“We are still concerned about the continuing uncertainty surrounding costs, delivery dates and user engagement, which indicates that the [ESN] program is not yet on a sound footing,” according to Hillier’s letter.
Such delays create significant budgetary issues, both for the UK government and for local first-responder agencies that are trying to determine when they should direct funds toward buying LTE equipment as opposed to investing in additional TETRA gear. “the annual cost of extending Airwave further, beyond the currently expected date of December 2022; “how many handsets will be available to the emergency services users by the end of the nine-month period of operational trials.”
“The longer Airwave is maintained, the more costs rise,” Hillier states in her letter.
“We are concerned that the program will face a major challenge in increasing usage from this level to all emergency services personnel, who will need more than 270,000 ESN connections according to the 2019 National Audit Office report,” the Hillier letter states. “The schedule for delivering increased numbers of handsets was not clear in our discussions.”

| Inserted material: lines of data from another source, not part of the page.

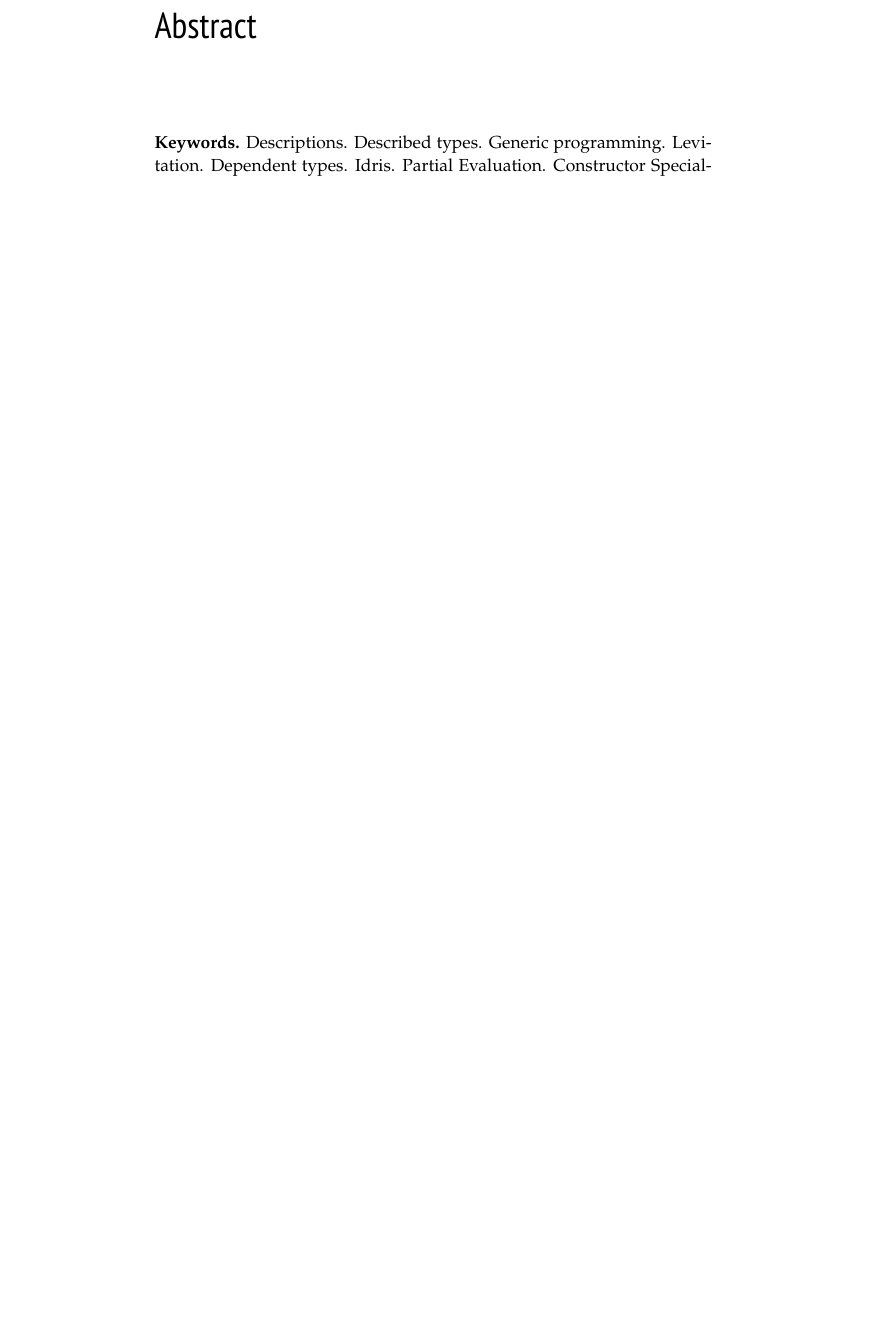
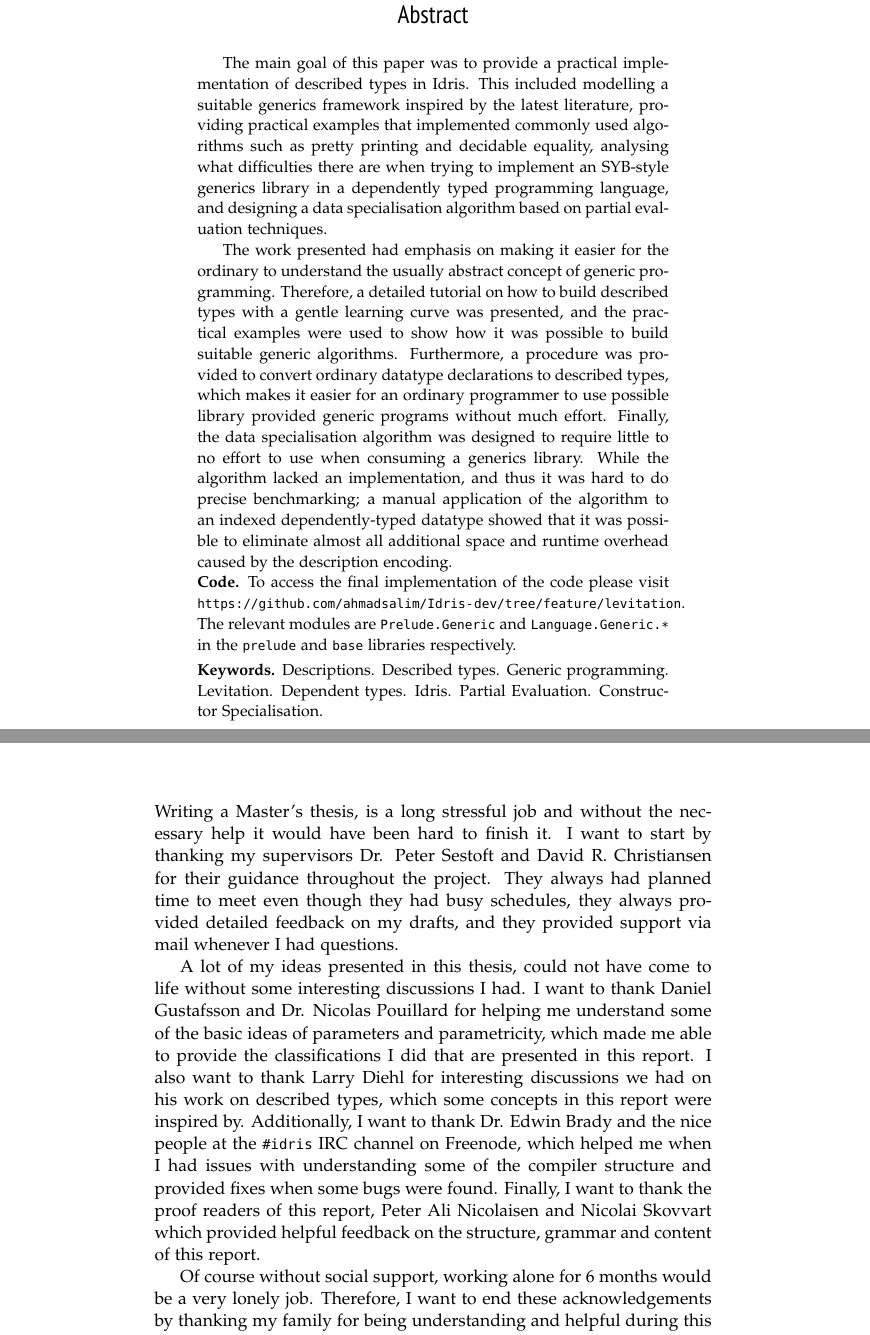
Before and after one commit to ahmadsalim/MSc-Thesis, a LaTeX thesis (report.tex): part of page 2 of 97 before the commit and two parts of pages 2 and 3 of 97 after it, the two joined at a grey line, cut so that both start at the same text, the shorter picture padded with empty space. Compiled offline with pdfLaTeX.

Commit message:
Abstract and acknowledgements written. Only missing last check.

```diff
--- a/report.tex
+++ b/report.tex
@@ -59,12 +59,41 @@
 \thetitlepage
 \newpage
 
-\chapter*{Abstract}
+\begin{abstract}
+
+The main goal of this paper was to provide a practical implementation of described types in Idris.
+This included modelling a suitable generics framework inspired by the latest literature, providing practical examples that implemented commonly used algorithms such as pretty printing and decidable equality,
+analysing what difficulties there are when trying to implement an SYB-style generics library in a dependently typed programming language, and designing a data specialisation algorithm based on partial evaluation techniques.
+
+The work presented had emphasis on making it easier for the ordinary to understand the usually abstract concept of generic programming.
+Therefore, a detailed tutorial on how to build described types with a gentle learning curve was presented, and the practical examples were used to show how it was possible to build suitable generic algorithms.
+Furthermore, a procedure was provided to convert ordinary datatype declarations to described types, which makes it easier for an ordinary programmer to use possible library provided generic programs without much effort.
+Finally, the data specialisation algorithm was designed to require little to no effort to use when consuming a generics library.
+While the algorithm lacked an implementation, and thus it was hard to do precise benchmarking; a manual application of the algorithm to an indexed dependently-typed datatype showed that it was possible to eliminate almost all additional space and runtime overhead caused by the description encoding.
+
+\noindent \textbf{Code.} To access the final implementation of the code please visit
+\url{https://github.com/ahmadsalim/Idris-dev/tree/feature/levitation}.
+The relevant modules are \texttt{Prelude.Generic} and \texttt{Language.Generic.*} in the \texttt{prelude} and \texttt{base} libraries respectively.
 
 \smallskip
 \noindent \textbf{Keywords.} Descriptions. Described types. Generic programming. Levitation. Dependent types. Idris. Partial Evaluation. Constructor Specialisation.
+\end{abstract}
 
 \chapter*{Acknowledgements}
+Writing a Master's thesis, is a long stressful job and without the necessary help it would have been hard to finish it.
+I want to start by thanking my supervisors Dr. Peter Sestoft and David R. Christiansen for their guidance throughout the project.
+They always had planned time to meet even though they had busy schedules, they always provided detailed feedback on my drafts, and they provided support via mail whenever I had questions.
+
+A lot of my ideas presented in this thesis, could not have come to life without some interesting discussions I had.
+I want to thank Daniel Gustafsson and Dr. Nicolas Pouillard for helping me understand some of the basic ideas of parameters and parametricity, which made me able to provide the classifications I did that are presented in this report.
+I also want to thank Larry Diehl for interesting discussions we had on his work on described types, which some concepts in this report were inspired by.
+Additionally, I want to thank Dr. Edwin Brady and the nice people at the \texttt{\#idris} IRC channel on Freenode, which helped me when I had issues with understanding some of the compiler structure and provided fixes when some bugs were found.
+Finally, I want to thank the proof readers of this report, Peter Ali Nicolaisen and Nicolai Skovvart which provided helpful feedback on the structure, grammar and content of this report.
+
+Of course without social support, working alone for 6 months would be a very lonely job.
+Therefore, I want to end these acknowledgements by thanking my family for being understanding and helpful during this stressful period of time.
+
+
 
 \cleardoublepage
 \setcounter{tocdepth}{1}
```
Also changed, not shown: report.pdf, report.tex (2 more changed lines).
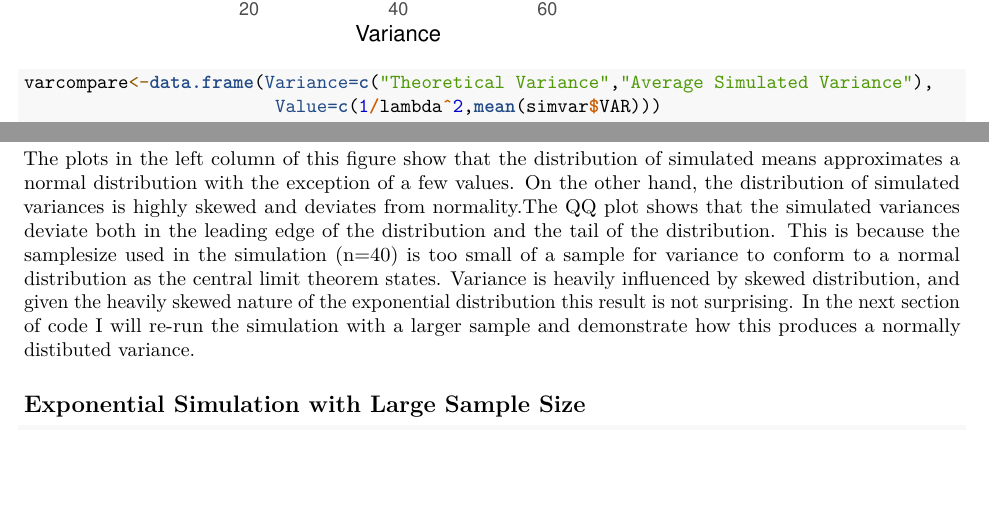
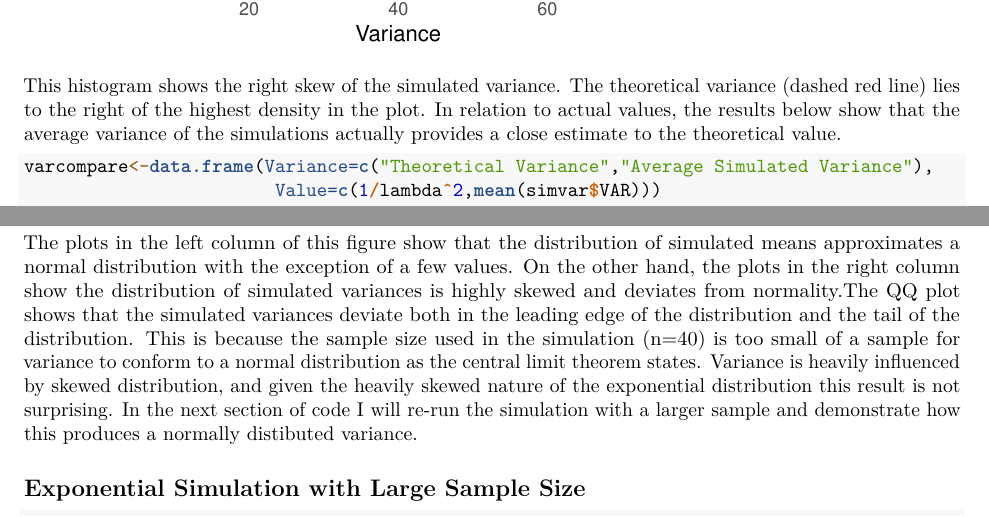
Before and after one commit to afenne4/Exponential-Simulation-and-Inferential-Analysis, an R Markdown document (Exponential Simulation script.Rmd): two parts of pages 4 and 5 of 6, joined at a grey line, cut so that both start at the same text, the shorter picture padded with empty space. Rendered offline with R 4.5, knitr and Pandoc, then LaTeX, with nearby package versions; some code elsewhere in the file could not run offline.

Commit message:
Made some text updates

````diff
--- a/Exponential Simulation script.Rmd
+++ b/Exponential Simulation script.Rmd
@@ -103,6 +105,10 @@ varplot1
 
 ```
 
+This histogram shows the right skew of the simulated variance. The theoretical
+variance (dashed red line) lies to the right of the highest density in the plot.
+In relation to actual values, the results below show that the average variance of
+the simulations actually provides a close estimate to the theoretical value.
 
 ```{r}
 varcompare<-data.frame(Variance=c("Theoretical Variance","Average Simulated Variance"),
@@ -160,10 +166,8 @@ simulated data differs or conforms to a normal distribution.
 
 The plots in the left column of this figure show that the distribution of
 simulated means approximates a normal distribution with the exception of a few values.
-On the other hand, the distribution of simulated variances is highly skewed and
-deviates from normality.The QQ plot shows that the simulated variances deviate
-both in the leading edge of the distribution and the tail of the distribution. This
-is because the samplesize used in the simulation (n=40) is too small of a sample
+On the other hand, the plots in the right column show the distribution of simulated
+variances is highly skewed and deviates from normality.The QQ plot shows that the simulated variances deviate both in the leading edge of the distribution and the tail of the distribution. This is because the sample size used in the simulation (n=40) is too small of a sample
 for variance to conform to a normal distribution as the central limit theorem
 states. Variance is heavily influenced by skewed distribution, and given the
 heavily skewed nature of the exponential distribution this result is not surprising.
````
Also changed, not shown: Exponential Simulation script.Rmd (10 more changed lines).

But that timeline has not been met, and other public-safety LTE systems—the FirstNet system in the U.S. and the SafeNet system in South Korea—have gained real-world usage more rapidly. However, those non-ESN systems are not specifically designed to replace LMR communications, which public-safety officials have acknowledged is very difficult challenge for an LTE system, for a variety of reasons.